### Task item:
Repeat the data. Keep each line identical.

>>>>>

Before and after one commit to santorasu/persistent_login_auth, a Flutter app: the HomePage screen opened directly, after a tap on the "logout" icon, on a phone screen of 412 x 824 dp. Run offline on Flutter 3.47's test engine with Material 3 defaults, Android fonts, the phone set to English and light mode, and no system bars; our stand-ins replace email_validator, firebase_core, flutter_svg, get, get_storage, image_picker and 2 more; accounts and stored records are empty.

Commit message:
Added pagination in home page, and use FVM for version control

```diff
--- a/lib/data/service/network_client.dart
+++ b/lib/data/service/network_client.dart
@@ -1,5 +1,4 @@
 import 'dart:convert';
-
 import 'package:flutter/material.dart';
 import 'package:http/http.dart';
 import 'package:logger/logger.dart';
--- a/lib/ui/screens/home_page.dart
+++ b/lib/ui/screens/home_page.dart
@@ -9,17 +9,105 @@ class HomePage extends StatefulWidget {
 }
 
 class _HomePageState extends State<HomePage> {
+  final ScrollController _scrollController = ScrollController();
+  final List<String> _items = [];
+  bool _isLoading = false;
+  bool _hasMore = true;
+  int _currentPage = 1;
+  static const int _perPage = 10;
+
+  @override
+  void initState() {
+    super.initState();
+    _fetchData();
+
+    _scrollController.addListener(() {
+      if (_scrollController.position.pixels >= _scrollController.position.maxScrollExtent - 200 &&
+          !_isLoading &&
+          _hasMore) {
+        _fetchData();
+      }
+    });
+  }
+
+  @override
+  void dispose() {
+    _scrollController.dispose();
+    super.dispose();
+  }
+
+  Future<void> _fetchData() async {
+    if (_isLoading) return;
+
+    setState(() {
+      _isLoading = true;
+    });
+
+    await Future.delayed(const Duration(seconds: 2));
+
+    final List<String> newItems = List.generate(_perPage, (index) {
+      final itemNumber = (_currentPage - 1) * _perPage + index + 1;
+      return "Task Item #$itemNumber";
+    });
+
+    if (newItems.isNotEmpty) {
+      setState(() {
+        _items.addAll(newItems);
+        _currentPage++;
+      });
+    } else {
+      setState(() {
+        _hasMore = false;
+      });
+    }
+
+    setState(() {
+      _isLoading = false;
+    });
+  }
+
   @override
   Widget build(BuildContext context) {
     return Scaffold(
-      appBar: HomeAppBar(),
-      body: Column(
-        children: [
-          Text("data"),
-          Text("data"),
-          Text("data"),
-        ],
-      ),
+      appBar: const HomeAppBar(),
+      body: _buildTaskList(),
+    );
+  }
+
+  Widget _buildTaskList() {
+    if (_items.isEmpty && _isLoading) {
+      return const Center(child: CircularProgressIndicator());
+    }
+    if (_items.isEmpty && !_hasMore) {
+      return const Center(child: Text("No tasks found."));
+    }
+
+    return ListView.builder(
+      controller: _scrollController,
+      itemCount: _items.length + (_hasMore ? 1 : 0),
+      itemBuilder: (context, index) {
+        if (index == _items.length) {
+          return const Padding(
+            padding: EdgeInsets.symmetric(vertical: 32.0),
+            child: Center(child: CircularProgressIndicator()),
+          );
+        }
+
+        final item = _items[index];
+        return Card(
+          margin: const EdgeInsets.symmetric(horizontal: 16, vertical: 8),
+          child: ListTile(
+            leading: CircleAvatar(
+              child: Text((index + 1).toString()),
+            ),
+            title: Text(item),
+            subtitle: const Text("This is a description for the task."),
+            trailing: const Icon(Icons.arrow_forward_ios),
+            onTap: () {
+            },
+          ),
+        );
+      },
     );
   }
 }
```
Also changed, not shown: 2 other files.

<<<<<

### Response box:
Before and after one commit to santorasu/persistent_login_auth, a Flutter app: the HomePage screen opened directly, after a tap on the "logout" icon, on a phone screen of 412 x 824 dp. Run offline on Flutter 3.47's test engine with Material 3 defaults, Android fonts, the phone set to English and light mode, and no system bars; our stand-ins replace email_validator, firebase_core, flutter_svg, get, get_storage, image_picker and 2 more; accounts and stored records are empty.

Commit message:
Added pagination in home page, and use FVM for version control

```diff
--- a/lib/data/service/network_client.dart
+++ b/lib/data/service/network_client.dart
@@ -1,5 +1,4 @@
 import 'dart:convert';
-
 import 'package:flutter/material.dart';
 import 'package:http/http.dart';
 import 'package:logger/logger.dart';
--- a/lib/ui/screens/home_page.dart
+++ b/lib/ui/screens/home_page.dart
@@ -9,17 +9,105 @@ class HomePage extends StatefulWidget {
 }
 
 class _HomePageState extends State<HomePage> {
+  final ScrollController _scrollController = ScrollController();
+  final List<String> _items = [];
+  bool _isLoading = false;
+  bool _hasMore = true;
+  int _currentPage = 1;
+  static const int _perPage = 10;
+
+  @override
+  void initState() {
+    super.initState();
+    _fetchData();
+
+    _scrollController.addListener(() {
+      if (_scrollController.position.pixels >= _scrollController.position.maxScrollExtent - 200 &&
+          !_isLoading &&
+          _hasMore) {
+        _fetchData();
+      }
+    });
+  }
+
+  @override
+  void dispose() {
+    _scrollController.dispose();
+    super.dispose();
+  }
+
+  Future<void> _fetchData() async {
+    if (_isLoading) return;
+
+    setState(() {
+      _isLoading = true;
+    });
+
+    await Future.delayed(const Duration(seconds: 2));
+
+    final List<String> newItems = List.generate(_perPage, (index) {
+      final itemNumber = (_currentPage - 1) * _perPage + index + 1;
+      return "Task Item #$itemNumber";
+    });
+
+    if (newItems.isNotEmpty) {
+      setState(() {
+        _items.addAll(newItems);
+        _currentPage++;
+      });
+    } else {
+      setState(() {
+        _hasMore = false;
+      });
+    }
+
+    setState(() {
+      _isLoading = false;
+    });
+  }
+
   @override
   Widget build(BuildContext context) {
     return Scaffold(
-      appBar: HomeAppBar(),
-      body: Column(
-        children: [
-          Text("data"),
-          Text("data"),
-          Text("data"),
-        ],
-      ),
+      appBar: const HomeAppBar(),
+      body: _buildTaskList(),
+    );
+  }
+
+  Widget _buildTaskList() {
+    if (_items.isEmpty && _isLoading) {
+      return const Center(child: CircularProgressIndicator());
+    }
+    if (_items.isEmpty && !_hasMore) {
+      return const Center(child: Text("No tasks found."));
+    }
+
+    return ListView.builder(
+      controller: _scrollController,
+      itemCount: _items.length + (_hasMore ? 1 : 0),
+      itemBuilder: (context, index) {
+        if (index == _items.length) {
+          return const Padding(
+            padding: EdgeInsets.symmetric(vertical: 32.0),
+            child: Center(child: CircularProgressIndicator()),
+          );
+        }
+
+        final item = _items[index];
+        return Card(
+          margin: const EdgeInsets.symmetric(horizontal: 16, vertical: 8),
+          child: ListTile(
+            leading: CircleAvatar(
+              child: Text((index + 1).toString()),
+            ),
+            title: Text(item),
+            subtitle: const Text("This is a description for the task."),
+            trailing: const Icon(Icons.arrow_forward_ios),
+            onTap: () {
+            },
+          ),
+        );
+      },
     );
   }
 }
```
Also changed, not shown: 2 other files.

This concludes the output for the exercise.